**TRY IT**: Line by line, return the material below exactly as it reads.

**PROVIDED RECORDS**:
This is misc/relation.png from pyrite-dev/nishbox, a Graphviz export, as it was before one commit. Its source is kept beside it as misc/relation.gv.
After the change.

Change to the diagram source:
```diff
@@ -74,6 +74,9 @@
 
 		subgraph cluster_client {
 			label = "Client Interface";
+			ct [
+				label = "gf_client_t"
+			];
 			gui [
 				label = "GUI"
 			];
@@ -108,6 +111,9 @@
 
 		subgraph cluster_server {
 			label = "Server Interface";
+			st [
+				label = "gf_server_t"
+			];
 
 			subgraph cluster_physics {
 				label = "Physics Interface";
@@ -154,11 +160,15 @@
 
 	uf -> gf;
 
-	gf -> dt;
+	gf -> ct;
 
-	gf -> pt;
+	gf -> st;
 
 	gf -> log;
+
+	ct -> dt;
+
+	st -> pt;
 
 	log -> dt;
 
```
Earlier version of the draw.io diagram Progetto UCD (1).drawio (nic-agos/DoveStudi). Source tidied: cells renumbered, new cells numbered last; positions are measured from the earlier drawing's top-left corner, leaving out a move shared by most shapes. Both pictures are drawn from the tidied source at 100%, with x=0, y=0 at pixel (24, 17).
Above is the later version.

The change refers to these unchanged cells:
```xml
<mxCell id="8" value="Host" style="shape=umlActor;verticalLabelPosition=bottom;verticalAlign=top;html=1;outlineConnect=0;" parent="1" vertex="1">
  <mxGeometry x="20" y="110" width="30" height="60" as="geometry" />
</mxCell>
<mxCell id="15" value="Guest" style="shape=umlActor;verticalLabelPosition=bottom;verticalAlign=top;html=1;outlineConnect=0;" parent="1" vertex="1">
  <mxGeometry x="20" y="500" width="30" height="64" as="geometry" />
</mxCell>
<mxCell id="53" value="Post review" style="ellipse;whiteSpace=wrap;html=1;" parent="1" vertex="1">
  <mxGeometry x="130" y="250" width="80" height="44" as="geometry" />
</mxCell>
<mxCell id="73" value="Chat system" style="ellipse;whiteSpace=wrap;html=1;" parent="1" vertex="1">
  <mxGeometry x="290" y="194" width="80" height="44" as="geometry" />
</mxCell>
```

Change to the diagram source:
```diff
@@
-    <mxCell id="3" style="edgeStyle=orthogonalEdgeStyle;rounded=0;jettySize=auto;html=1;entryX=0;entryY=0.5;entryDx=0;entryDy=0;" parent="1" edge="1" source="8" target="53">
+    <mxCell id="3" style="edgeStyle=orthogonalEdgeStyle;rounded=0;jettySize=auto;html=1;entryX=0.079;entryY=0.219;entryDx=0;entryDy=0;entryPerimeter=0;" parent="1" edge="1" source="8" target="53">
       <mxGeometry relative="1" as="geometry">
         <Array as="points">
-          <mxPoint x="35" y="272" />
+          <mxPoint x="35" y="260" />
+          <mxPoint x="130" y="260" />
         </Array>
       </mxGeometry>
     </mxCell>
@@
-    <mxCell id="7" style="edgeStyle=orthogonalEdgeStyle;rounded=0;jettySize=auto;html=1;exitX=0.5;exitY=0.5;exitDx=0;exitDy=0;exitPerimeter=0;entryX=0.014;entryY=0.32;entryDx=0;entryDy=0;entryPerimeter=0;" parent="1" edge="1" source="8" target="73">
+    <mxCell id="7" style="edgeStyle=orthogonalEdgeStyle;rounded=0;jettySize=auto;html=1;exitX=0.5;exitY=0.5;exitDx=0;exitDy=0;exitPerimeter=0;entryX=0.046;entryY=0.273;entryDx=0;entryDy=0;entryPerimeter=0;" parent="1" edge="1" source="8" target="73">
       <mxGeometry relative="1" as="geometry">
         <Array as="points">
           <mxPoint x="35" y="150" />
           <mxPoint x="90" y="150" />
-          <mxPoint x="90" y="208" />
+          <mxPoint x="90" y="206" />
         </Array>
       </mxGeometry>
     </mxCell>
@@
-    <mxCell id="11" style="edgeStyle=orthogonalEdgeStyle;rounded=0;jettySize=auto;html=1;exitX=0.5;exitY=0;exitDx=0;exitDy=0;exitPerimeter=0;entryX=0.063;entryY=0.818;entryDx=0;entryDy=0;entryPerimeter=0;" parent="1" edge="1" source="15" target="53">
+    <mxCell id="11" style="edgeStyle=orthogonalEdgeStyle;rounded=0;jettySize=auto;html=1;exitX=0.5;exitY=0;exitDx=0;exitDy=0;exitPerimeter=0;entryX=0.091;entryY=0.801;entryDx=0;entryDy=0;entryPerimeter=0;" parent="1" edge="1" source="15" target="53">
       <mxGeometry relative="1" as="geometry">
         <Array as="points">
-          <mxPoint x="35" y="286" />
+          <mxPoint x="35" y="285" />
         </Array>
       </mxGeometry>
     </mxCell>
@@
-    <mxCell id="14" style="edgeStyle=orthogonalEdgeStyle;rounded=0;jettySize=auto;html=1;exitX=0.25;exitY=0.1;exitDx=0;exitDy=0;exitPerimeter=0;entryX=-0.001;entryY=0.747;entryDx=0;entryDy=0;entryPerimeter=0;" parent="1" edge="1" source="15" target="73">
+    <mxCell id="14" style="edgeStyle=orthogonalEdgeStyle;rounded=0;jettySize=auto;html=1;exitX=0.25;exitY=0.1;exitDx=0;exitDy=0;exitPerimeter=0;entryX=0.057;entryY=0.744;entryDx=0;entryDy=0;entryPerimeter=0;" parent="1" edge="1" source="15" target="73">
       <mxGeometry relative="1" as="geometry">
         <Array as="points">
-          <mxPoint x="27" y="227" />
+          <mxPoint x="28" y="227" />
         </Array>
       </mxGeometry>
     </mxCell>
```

**SOLUTION TO THIS PROBLEM**:
This is misc/relation.png from pyrite-dev/nishbox, a Graphviz export, as it was before one commit. Its source is kept beside it as misc/relation.gv.
After the change.

Change to the diagram source:
```diff
@@ -74,6 +74,9 @@
 
 		subgraph cluster_client {
 			label = "Client Interface";
+			ct [
+				label = "gf_client_t"
+			];
 			gui [
 				label = "GUI"
 			];
@@ -108,6 +111,9 @@
 
 		subgraph cluster_server {
 			label = "Server Interface";
+			st [
+				label = "gf_server_t"
+			];
 
 			subgraph cluster_physics {
 				label = "Physics Interface";
@@ -154,11 +160,15 @@
 
 	uf -> gf;
 
-	gf -> dt;
+	gf -> ct;
 
-	gf -> pt;
+	gf -> st;
 
 	gf -> log;
+
+	ct -> dt;
+
+	st -> pt;
 
 	log -> dt;
 
```
Earlier version of the draw.io diagram Progetto UCD (1).drawio (nic-agos/DoveStudi). Source tidied: cells renumbered, new cells numbered last; positions are measured from the earlier drawing's top-left corner, leaving out a move shared by most shapes. Both pictures are drawn from the tidied source at 100%, with x=0, y=0 at pixel (24, 17).
Above is the later version.

The change refers to these unchanged cells:
```xml
<mxCell id="8" value="Host" style="shape=umlActor;verticalLabelPosition=bottom;verticalAlign=top;html=1;outlineConnect=0;" parent="1" vertex="1">
  <mxGeometry x="20" y="110" width="30" height="60" as="geometry" />
</mxCell>
<mxCell id="15" value="Guest" style="shape=umlActor;verticalLabelPosition=bottom;verticalAlign=top;html=1;outlineConnect=0;" parent="1" vertex="1">
  <mxGeometry x="20" y="500" width="30" height="64" as="geometry" />
</mxCell>
<mxCell id="53" value="Post review" style="ellipse;whiteSpace=wrap;html=1;" parent="1" vertex="1">
  <mxGeometry x="130" y="250" width="80" height="44" as="geometry" />
</mxCell>
<mxCell id="73" value="Chat system" style="ellipse;whiteSpace=wrap;html=1;" parent="1" vertex="1">
  <mxGeometry x="290" y="194" width="80" height="44" as="geometry" />
</mxCell>
```

Change to the diagram source:
```diff
@@
-    <mxCell id="3" style="edgeStyle=orthogonalEdgeStyle;rounded=0;jettySize=auto;html=1;entryX=0;entryY=0.5;entryDx=0;entryDy=0;" parent="1" edge="1" source="8" target="53">
+    <mxCell id="3" style="edgeStyle=orthogonalEdgeStyle;rounded=0;jettySize=auto;html=1;entryX=0.079;entryY=0.219;entryDx=0;entryDy=0;entryPerimeter=0;" parent="1" edge="1" source="8" target="53">
       <mxGeometry relative="1" as="geometry">
         <Array as="points">
-          <mxPoint x="35" y="272" />
+          <mxPoint x="35" y="260" />
+          <mxPoint x="130" y="260" />
         </Array>
       </mxGeometry>
     </mxCell>
@@
-    <mxCell id="7" style="edgeStyle=orthogonalEdgeStyle;rounded=0;jettySize=auto;html=1;exitX=0.5;exitY=0.5;exitDx=0;exitDy=0;exitPerimeter=0;entryX=0.014;entryY=0.32;entryDx=0;entryDy=0;entryPerimeter=0;" parent="1" edge="1" source="8" target="73">
+    <mxCell id="7" style="edgeStyle=orthogonalEdgeStyle;rounded=0;jettySize=auto;html=1;exitX=0.5;exitY=0.5;exitDx=0;exitDy=0;exitPerimeter=0;entryX=0.046;entryY=0.273;entryDx=0;entryDy=0;entryPerimeter=0;" parent="1" edge="1" source="8" target="73">
       <mxGeometry relative="1" as="geometry">
         <Array as="points">
           <mxPoint x="35" y="150" />
           <mxPoint x="90" y="150" />
-          <mxPoint x="90" y="208" />
+          <mxPoint x="90" y="206" />
         </Array>
       </mxGeometry>
     </mxCell>
@@
-    <mxCell id="11" style="edgeStyle=orthogonalEdgeStyle;rounded=0;jettySize=auto;html=1;exitX=0.5;exitY=0;exitDx=0;exitDy=0;exitPerimeter=0;entryX=0.063;entryY=0.818;entryDx=0;entryDy=0;entryPerimeter=0;" parent="1" edge="1" source="15" target="53">
+    <mxCell id="11" style="edgeStyle=orthogonalEdgeStyle;rounded=0;jettySize=auto;html=1;exitX=0.5;exitY=0;exitDx=0;exitDy=0;exitPerimeter=0;entryX=0.091;entryY=0.801;entryDx=0;entryDy=0;entryPerimeter=0;" parent="1" edge="1" source="15" target="53">
       <mxGeometry relative="1" as="geometry">
         <Array as="points">
-          <mxPoint x="35" y="286" />
+          <mxPoint x="35" y="285" />
         </Array>
       </mxGeometry>
     </mxCell>
@@
-    <mxCell id="14" style="edgeStyle=orthogonalEdgeStyle;rounded=0;jettySize=auto;html=1;exitX=0.25;exitY=0.1;exitDx=0;exitDy=0;exitPerimeter=0;entryX=-0.001;entryY=0.747;entryDx=0;entryDy=0;entryPerimeter=0;" parent="1" edge="1" source="15" target="73">
+    <mxCell id="14" style="edgeStyle=orthogonalEdgeStyle;rounded=0;jettySize=auto;html=1;exitX=0.25;exitY=0.1;exitDx=0;exitDy=0;exitPerimeter=0;entryX=0.057;entryY=0.744;entryDx=0;entryDy=0;entryPerimeter=0;" parent="1" edge="1" source="15" target="73">
       <mxGeometry relative="1" as="geometry">
         <Array as="points">
-          <mxPoint x="27" y="227" />
+          <mxPoint x="28" y="227" />
         </Array>
       </mxGeometry>
     </mxCell>
```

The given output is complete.